Several events have taken place since I last posted on this site. I’ve been traveling a great deal, which makes it difficult to post consistently. However, I want to thank three different groups who have been kind enough to invite me to speak. The first one is St Michael’s Episcopal School, which is near Richmond. The students were so respectful and many asked insightful questions. The appreciation they showed, along with wonderful enthusiasm from their teachers and librarians, made me glad that I’m still interacting with school groups. It also gives me hope that these children (our future) will go forward with more knowledge of how to be more tolerant of those who are different.
The Catholic Woman’s Club (Richmond) asked me to be the speaker for their bi-annual author’s luncheon where they raise money for scholarships. My presentation had special meaning for the group, since it was a Catholic farm family who risked their lives to save the 13 Jews I write about in “Izzy’s Fire. I asked Simon Sibelman, the executive director of the Virginia Holocaust Museum, to share the time I was allowed. A noted scholar on the Holocaust and wonderful speaker, Simon offered special insight into the subject.
A third, and very special event, took place April 7. As a Christian, I was humbled to be the keynote speaker at the Yom HaShoah program for the Jewish Educational Alliance (JEA) in Savannah, Georgia. The service to commemorate Holocaust Remembrance Day is observed as Israel’s day of commemoration for the approximately six million Jews who perished in the Holocaust as a result of the actions carried out by Nazi Germany and its accessories, and for the Jewish resistance in that period.
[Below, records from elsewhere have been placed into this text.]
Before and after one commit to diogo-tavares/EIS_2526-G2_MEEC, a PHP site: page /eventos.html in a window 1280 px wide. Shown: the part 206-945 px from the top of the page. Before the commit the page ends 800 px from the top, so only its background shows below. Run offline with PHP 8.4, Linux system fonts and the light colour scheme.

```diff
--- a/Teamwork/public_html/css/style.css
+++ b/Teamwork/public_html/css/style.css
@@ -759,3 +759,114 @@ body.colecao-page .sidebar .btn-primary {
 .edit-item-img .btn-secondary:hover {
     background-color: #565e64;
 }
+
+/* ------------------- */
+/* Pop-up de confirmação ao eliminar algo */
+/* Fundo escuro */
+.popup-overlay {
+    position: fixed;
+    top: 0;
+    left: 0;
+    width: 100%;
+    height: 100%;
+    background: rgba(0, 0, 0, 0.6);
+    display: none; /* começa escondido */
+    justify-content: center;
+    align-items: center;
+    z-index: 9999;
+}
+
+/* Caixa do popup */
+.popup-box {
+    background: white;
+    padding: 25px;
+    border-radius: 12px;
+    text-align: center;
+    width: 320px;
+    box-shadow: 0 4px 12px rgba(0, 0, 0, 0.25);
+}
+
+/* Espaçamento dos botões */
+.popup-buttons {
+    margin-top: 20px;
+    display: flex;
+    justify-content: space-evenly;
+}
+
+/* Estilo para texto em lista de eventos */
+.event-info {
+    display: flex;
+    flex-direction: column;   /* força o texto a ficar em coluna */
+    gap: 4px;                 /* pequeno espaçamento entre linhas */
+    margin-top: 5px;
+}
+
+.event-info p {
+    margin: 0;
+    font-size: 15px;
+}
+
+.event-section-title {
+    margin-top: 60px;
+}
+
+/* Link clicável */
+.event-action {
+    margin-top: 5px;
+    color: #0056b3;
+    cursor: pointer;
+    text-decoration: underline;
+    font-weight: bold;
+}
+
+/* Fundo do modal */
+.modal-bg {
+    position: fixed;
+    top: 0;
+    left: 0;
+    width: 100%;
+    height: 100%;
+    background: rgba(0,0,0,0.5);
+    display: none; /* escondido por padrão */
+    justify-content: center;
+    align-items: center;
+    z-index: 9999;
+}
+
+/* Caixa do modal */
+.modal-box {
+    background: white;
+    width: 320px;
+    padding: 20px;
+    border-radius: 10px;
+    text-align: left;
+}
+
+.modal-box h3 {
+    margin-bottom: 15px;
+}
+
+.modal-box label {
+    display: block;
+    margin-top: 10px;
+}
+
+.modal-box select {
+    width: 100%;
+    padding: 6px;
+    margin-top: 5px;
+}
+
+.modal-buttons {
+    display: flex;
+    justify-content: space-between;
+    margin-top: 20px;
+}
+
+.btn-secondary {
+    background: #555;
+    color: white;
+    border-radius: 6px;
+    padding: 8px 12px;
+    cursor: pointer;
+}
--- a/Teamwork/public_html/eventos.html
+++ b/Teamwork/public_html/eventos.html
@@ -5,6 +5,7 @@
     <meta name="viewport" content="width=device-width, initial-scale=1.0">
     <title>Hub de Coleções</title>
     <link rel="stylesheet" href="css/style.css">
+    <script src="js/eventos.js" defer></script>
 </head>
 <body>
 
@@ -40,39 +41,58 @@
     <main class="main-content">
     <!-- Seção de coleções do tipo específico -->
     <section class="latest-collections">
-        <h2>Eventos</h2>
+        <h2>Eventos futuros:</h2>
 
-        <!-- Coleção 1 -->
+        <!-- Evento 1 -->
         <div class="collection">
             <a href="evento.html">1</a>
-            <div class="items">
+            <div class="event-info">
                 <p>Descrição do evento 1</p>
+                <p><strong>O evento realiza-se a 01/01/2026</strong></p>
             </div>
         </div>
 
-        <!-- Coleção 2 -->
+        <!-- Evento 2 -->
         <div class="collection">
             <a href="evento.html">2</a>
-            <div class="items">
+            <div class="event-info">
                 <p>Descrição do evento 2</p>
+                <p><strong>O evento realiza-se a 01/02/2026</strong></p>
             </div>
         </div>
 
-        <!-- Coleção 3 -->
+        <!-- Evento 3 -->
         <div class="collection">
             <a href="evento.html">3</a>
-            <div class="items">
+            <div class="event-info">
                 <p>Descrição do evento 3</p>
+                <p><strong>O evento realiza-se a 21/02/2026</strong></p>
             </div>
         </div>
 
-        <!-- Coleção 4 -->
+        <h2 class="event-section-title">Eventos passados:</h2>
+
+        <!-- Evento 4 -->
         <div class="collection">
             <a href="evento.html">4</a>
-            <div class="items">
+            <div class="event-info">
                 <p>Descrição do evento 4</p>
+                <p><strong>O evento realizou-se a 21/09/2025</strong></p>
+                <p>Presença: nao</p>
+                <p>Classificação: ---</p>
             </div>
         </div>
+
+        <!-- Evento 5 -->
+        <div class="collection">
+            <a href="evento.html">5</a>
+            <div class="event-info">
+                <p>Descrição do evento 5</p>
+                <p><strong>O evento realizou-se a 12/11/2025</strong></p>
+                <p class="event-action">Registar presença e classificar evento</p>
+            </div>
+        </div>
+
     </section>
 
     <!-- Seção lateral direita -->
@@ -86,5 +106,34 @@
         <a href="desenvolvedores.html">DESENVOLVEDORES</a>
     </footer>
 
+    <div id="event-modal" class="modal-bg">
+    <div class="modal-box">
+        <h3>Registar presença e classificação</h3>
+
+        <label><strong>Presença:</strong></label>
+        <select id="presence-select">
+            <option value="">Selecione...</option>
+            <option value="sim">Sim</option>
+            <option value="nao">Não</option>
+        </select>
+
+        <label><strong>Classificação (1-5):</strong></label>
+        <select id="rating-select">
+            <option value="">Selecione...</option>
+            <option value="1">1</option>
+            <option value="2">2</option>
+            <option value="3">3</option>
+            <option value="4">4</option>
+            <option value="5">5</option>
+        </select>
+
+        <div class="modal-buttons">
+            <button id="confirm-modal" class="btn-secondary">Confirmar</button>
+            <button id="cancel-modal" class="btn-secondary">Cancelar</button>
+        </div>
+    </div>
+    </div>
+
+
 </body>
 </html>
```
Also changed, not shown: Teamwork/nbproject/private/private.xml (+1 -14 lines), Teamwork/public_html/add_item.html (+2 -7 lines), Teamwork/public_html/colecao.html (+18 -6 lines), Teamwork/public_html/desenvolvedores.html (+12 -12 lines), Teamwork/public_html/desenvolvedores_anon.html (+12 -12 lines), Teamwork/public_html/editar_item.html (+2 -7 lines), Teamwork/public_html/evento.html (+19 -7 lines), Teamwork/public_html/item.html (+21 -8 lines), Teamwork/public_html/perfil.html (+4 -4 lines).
Drawing on my life as a farmer’s daughter, I chose to speak on my memories of farm life and how my father taught me to sow seeds and carefully tend the tender plants. It is my hope that “Izzy’s Fire” can be used to sow the seeds of tolerance. My presentation followed a very moving candlelight service held to honor memories of loved ones lost during the Holocaust. Prior to the service, the names of victims had been read aloud for many hours. The hallways in the building were graced by numerous pieces of art supplied by children from Ramdam Day School and St. Vincent’s Academy, their powerful work giving special significance to the event. In the photo below, Jennifer Rich, director of programming for the JEA and the Savannah Jewish Federation, paused for a moment to appreciate the art with me and Rabbi Robert Haas, rabbi of Mickve Israel, the third oldest Jewish congregation in the United States. Rabbi Haas had just closed the Yom HaShoah service, attended by about 300 people, with the Mourner’s Kaddish Prayer.